IEVA acknowledges that almost one third of cancer cases in Europe are caused by smoking: “Tobacco consumption continues to be the leading cause of preventable cancer, with 27% of all cancers attributed to tobacco use. By eliminating tobacco use, nine out every ten cases of lung cancer could be avoided.”
The organisation this makes it “more important than ever” to use all means at hand to minimize smoking rates. “Tobacco harm reduction is rated as a very good opportunity to significantly reduce the number of smokers. That is why it has to be included in an impactful EU Beating Cancer plan”
Professor Heino Stöver from the German Institute for Addiction Research at the Frankfurt University of Applied Sciences commented: “Once again, the EU Commission is focusing on the obsolete ‘Quit or Die’ approach when it comes to tobacco cessation, instead of designing a reality-based addiction policy.
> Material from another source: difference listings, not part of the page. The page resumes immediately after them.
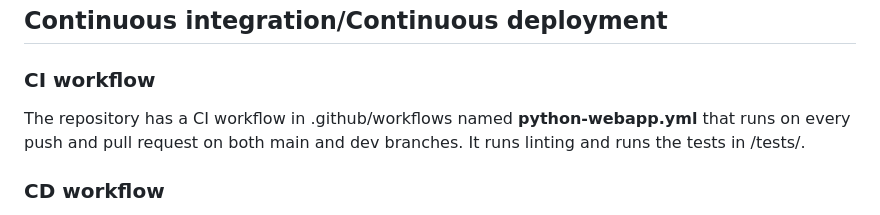
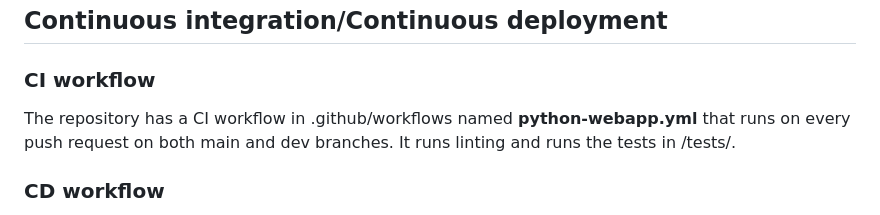
Before and after one commit to leo-cb/HeartDiseasePrediction_WebApp, a Markdown page: README.md, the part around the change. GitHub-like rendering.

Commit message:
Update README.md [skip ci]

```diff
--- a/README.md
+++ b/README.md
@@ -81,7 +81,7 @@ The application serves several key functions:
 
 ### CI workflow
 
-The repository has a CI workflow in .github/workflows named **python-webapp.yml** that runs on every push and pull request on both main and dev branches. It runs linting and runs the tests in /tests/.
+The repository has a CI workflow in .github/workflows named **python-webapp.yml** that runs on every push request on both main and dev branches. It runs linting and runs the tests in /tests/.
 
 ### CD workflow
 
```
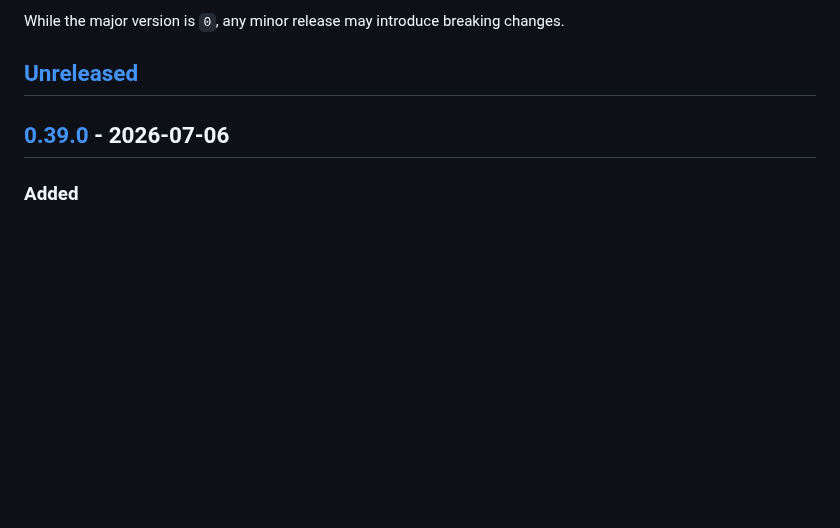
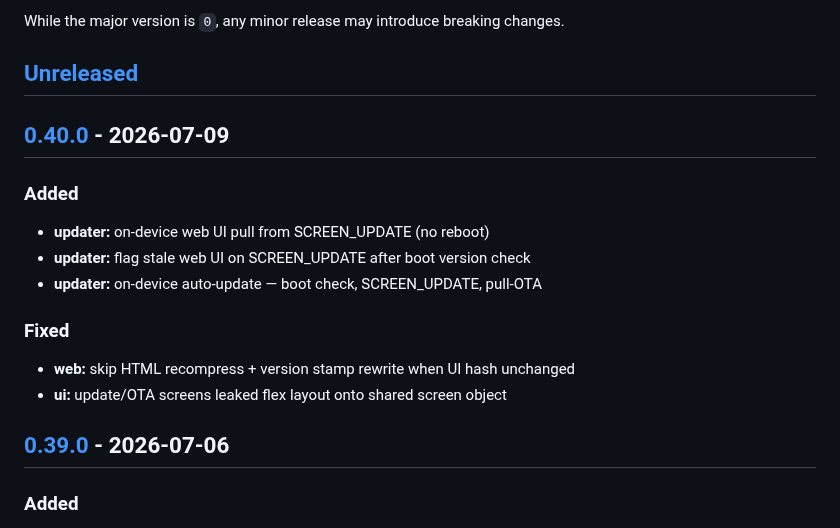
Before and after one commit to marcinozog/AtlasCube, a Markdown page: CHANGELOG.md, the part around one of its changes. Drawn GitHub-style; blank space fills up the shorter version.

Commit message:
release: v0.40.0

```diff
--- a/CHANGELOG.md
+++ b/CHANGELOG.md
@@ -8,6 +8,17 @@ and this project adheres to [Semantic Versioning](https://semver.org/spec/v2.0.0
 While the major version is `0`, any minor release may introduce breaking changes.
 
 ## [Unreleased]
+
+## [0.40.0] - 2026-07-09
+
+### Added
+- **updater:** on-device web UI pull from SCREEN_UPDATE (no reboot)
+- **updater:** flag stale web UI on SCREEN_UPDATE after boot version check
+- **updater:** on-device auto-update — boot check, SCREEN_UPDATE, pull-OTA
+
+### Fixed
+- **web:** skip HTML recompress + version stamp rewrite when UI hash unchanged
+- **ui:** update/OTA screens leaked flex layout onto shared screen object
 
 ## [0.39.0] - 2026-07-06
 
```
Also changed, not shown: other parts of CHANGELOG.md (+2 -1 lines).
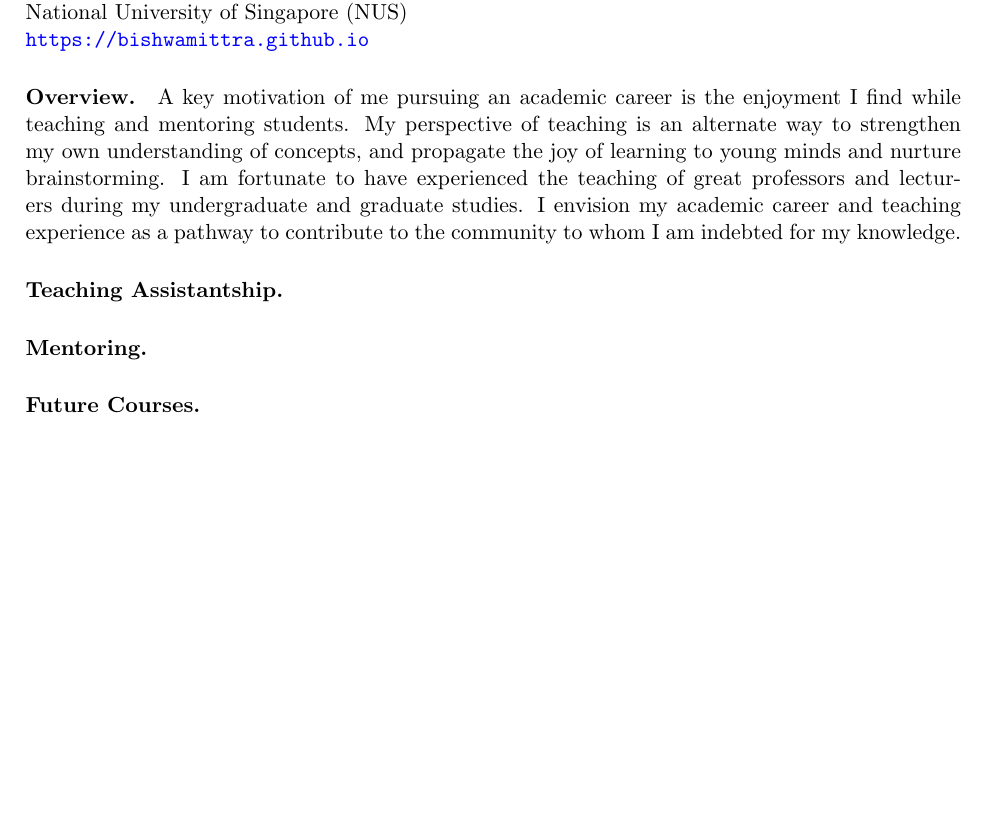
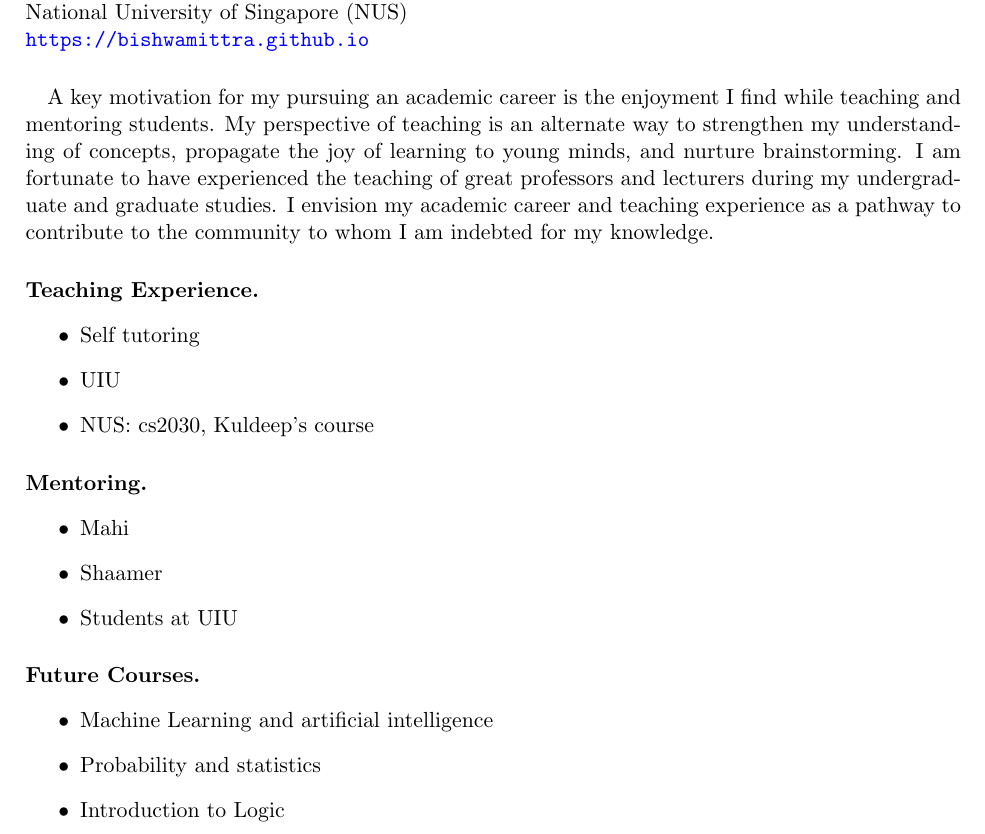
Before and after one commit to bishwamittra/bishwamittra.github.io, a LaTeX document (teaching_statement/bghosh_teaching_statement.tex): part of the page, cut so that both start at the same text, the shorter picture padded with empty space. Compiled offline with pdfLaTeX.

Commit message:
minor edits in cv and teaching statement

```diff
--- a/teaching_statement/bghosh_teaching_statement.tex
+++ b/teaching_statement/bghosh_teaching_statement.tex
@@ -35,12 +35,30 @@
 
 
 
-	\paragraph{Overview.}
-	A key motivation of me pursuing an academic career is the enjoyment I find while teaching and mentoring students. My perspective of teaching is an alternate way to strengthen my own understanding of concepts, and propagate the joy of learning to young minds and nurture brainstorming. I am fortunate to have experienced the teaching of great professors and lecturers during my undergraduate and graduate studies. I envision my academic career and teaching experience as a pathway to contribute to the  community to whom I am indebted for my knowledge.
+	\paragraph{}
+		A key motivation for my pursuing an academic career is the enjoyment I find while teaching and mentoring students. My perspective of teaching is an alternate way to strengthen my understanding of concepts, propagate the joy of learning to young minds, and nurture brainstorming. I am fortunate to have experienced the teaching of great professors and lecturers during my undergraduate and graduate studies. I envision my academic career and teaching experience as a pathway to contribute to the community to whom I am indebted for my knowledge.
 
-	\paragraph{Teaching Assistantship.}
+	\paragraph{Teaching Experience.}
+
+		\begin{itemize}
+			\item Self tutoring
+			\item UIU
+			\item NUS: cs2030, Kuldeep's course
+		\end{itemize}
 
 	\paragraph{Mentoring.}
 
+		\begin{itemize}
+			\item Mahi
+			\item Shaamer
+			\item Students at UIU
+		\end{itemize}
+
+
 	\paragraph{Future Courses.}
+		\begin{itemize}
+			\item Machine Learning and artificial intelligence
+			\item Probability and statistics
+			\item Introduction to Logic
+		\end{itemize}
 \end{document}
```
Also changed, not shown: resume/bghosh.tex (+5 -0 lines), resume/bghosh.pdf, teaching_statement/bghosh_teaching_statement.pdf, 1 other file.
The UK, New Zealand and Canada are using e-cigarettes as a key tool in the fight against tobacco use and are more successful than the EU with its outdated approach.”
IEVA says that the cancer potency of vaping is around 0.5% that of smoking. It adds that we (the UK) stand as an example to Europe in that by embracing tobacco harm reduction, “the UK shows a better and more effective strategy to decrease the number of smokers. With broad education on harm-reducing alternatives, British health policy has drastically reduced the smoking rate within a few years.”
In 2011, 20% of the British smoked, thanks to vaping this dropped dramatically to 14%.
IEVA point to the 2018 Public Health England report that said vapers have a 99.5% lower risk of cancer than smokers. Overall, it estimated that e-cigarettes are at least 95 percent less harmful than tobacco cigarettes.
IEVA’s Dustin Dahlmann commented: “We welcome the EU Beating Cancer Plan. The strategy needs to consider all means available to reduce the burden of cancer related risks: It is of utmost importance that preventive measures are flanked by tobacco harm reduction. Otherwise, millions of smokers might miss the opportunity to tremendously reduce their risk of cancer.”